Colonel Mahip Chadha
AuthorHouse, 197 pages, (paperback) $16.95, 9781467067393
(Reviewed: October, 2012)
This novel tells the story of two generations of soldiers in the Indian Army, both serving in the same fictional battalion of the Third Gorkha Rifles. The story mainly focuses on the eldest, Surinder Singh Sahni, as he rises in the ranks and becomes a respected officer, but his son Jaskaran has a most unusual career, leading combat missions against terrorists. While Surinder's tale is more concerned with the routine of military life, with training, inspections, and postings to different camps, Jaskaran's is much more dramatic, involving pitched night assaults, amnesia, and unintentional bigamy. In fact, readers may wonder whether the novel should have starred Jaskaran.
While the novel certainly provides a strong flavor for life in the Indian military, many English-speaking readers may find it difficult going. The characters frequently speak entire paragraphs in various Indian languages, some of which are rendered into English afterwards, but some of which remain without a translation. The military jargon can also be difficult to decipher, especially when describing Pakistanis, variously referred to as "POK," "Pakis," and other names.

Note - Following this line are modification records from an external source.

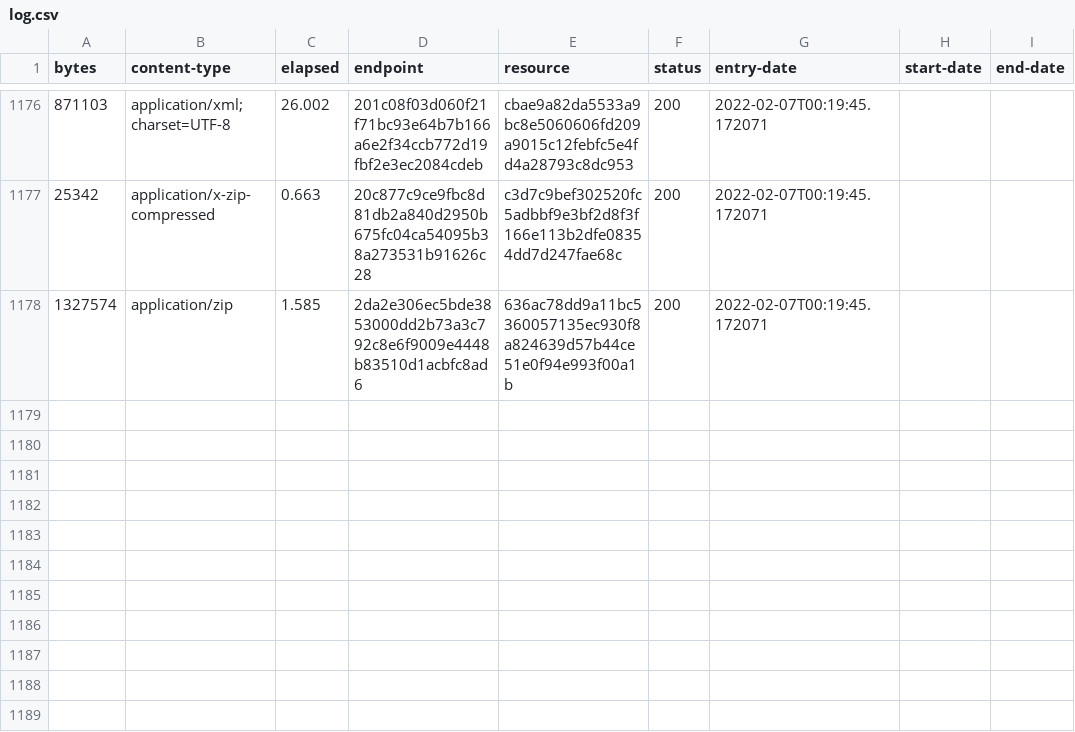
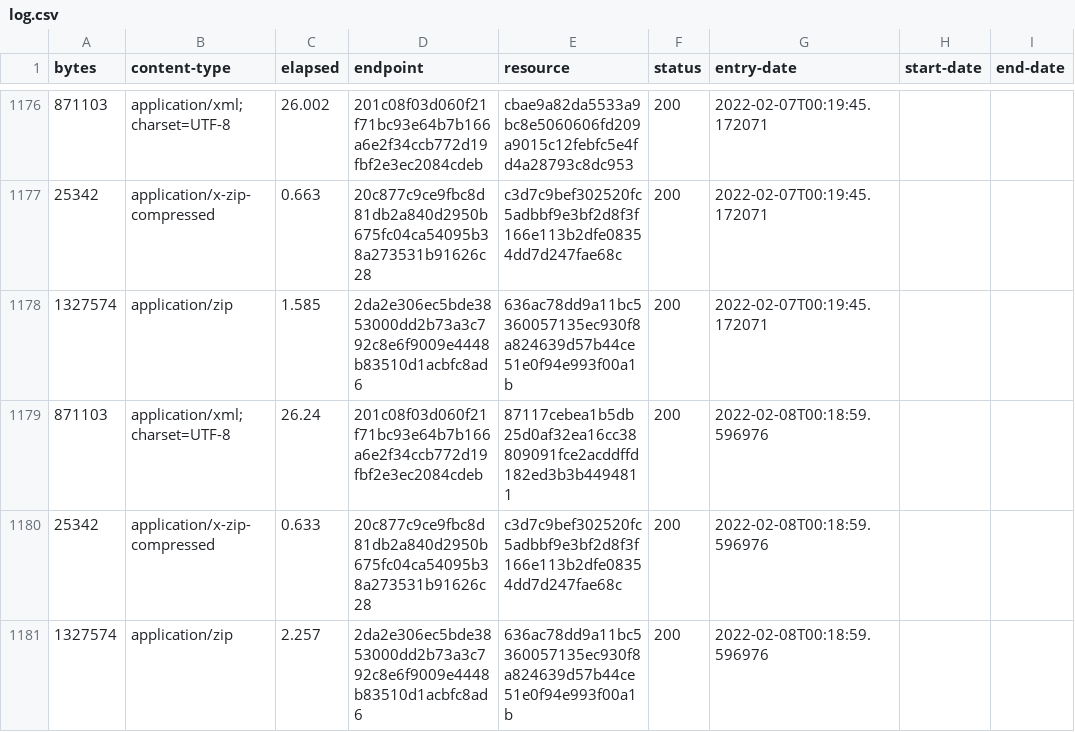
Before and after one commit to digital-land/brownfield-site-collection, a CSV file: collection/log.csv, drawn as a sheet; only a part is shown, gaps mark what is left out.

Commit message:
Collection 2022-02-08

```diff
--- a/collection/log.csv
+++ b/collection/log.csv
@@ -1178 +1178,4 @@ bytes,content-type,elapsed,endpoint,resource,status,entry-date,start-date,end-da
 1327574,application/zip,1.585,2da2e306ec5bde3853000dd2b73a3c792c8e6f9009e4448b83510d1acbfc8ad6,636ac78dd9a11bc5360057135ec930f8a824639d57b44ce51e0f94e993f00a1b,200,2022-02-07T00:19:45.172071,,
+871103,application/xml;charset=UTF-8,26.24,201c08f03d060f21f71bc93e64b7b166a6e2f34ccb772d19fbf2e3ec2084cdeb,87117cebea1b5db25d0af32ea16cc38809091fce2acddffd182ed3b3b4494811,200,2022-02-08T00:18:59.596976,,
+25342,application/x-zip-compressed,0.633,20c877c9ce9fbc8d81db2a840d2950b675fc04ca54095b38a273531b91626c28,c3d7c9bef302520fc5adbbf9e3bf2d8f3f166e113b2dfe08354dd7d247fae68c,200,2022-02-08T00:18:59.596976,,
+1327574,application/zip,2.257,2da2e306ec5bde3853000dd2b73a3c792c8e6f9009e4448b83510d1acbfc8ad6,636ac78dd9a11bc5360057135ec930f8a824639d57b44ce51e0f94e993f00a1b,200,2022-02-08T00:18:59.596976,,
```
Also changed, not shown: collection/resource.csv, 1 other file.
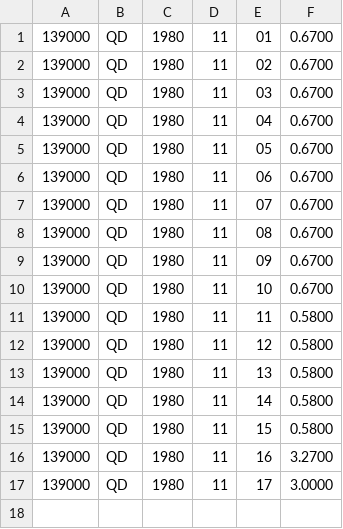
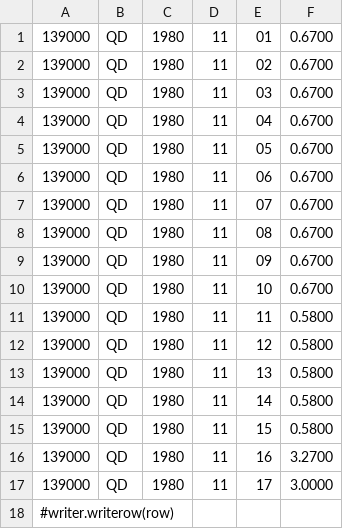
Before and after one commit to koziskoa/ukol_2, a CSV file: priklad_vstupu.csv, drawn as a sheet.

```diff
--- a/priklad_vstupu.csv
+++ b/priklad_vstupu.csv
@@ -17 +17,2 @@
 139000,QD,1980,11,17,   3.0000
+    #writer.writerow(row)
```
Also changed, not shown: 1 other file.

In addition, an editor would have caught the numerous misspellings, punctuation errors, and overuse of exclamation marks and italics.
Still, the narrator's voice is quite distinctive and full of humor, and the locations described in such exotic detail will both entertain and educate readers willing to give the novel a chance. While perhaps not the best introduction to the subject, Soljer Soljer makes a powerful case for the virtues of India and its military.
Also available in hardcover and ebook.
Author’s Current Residence
New Delhi, India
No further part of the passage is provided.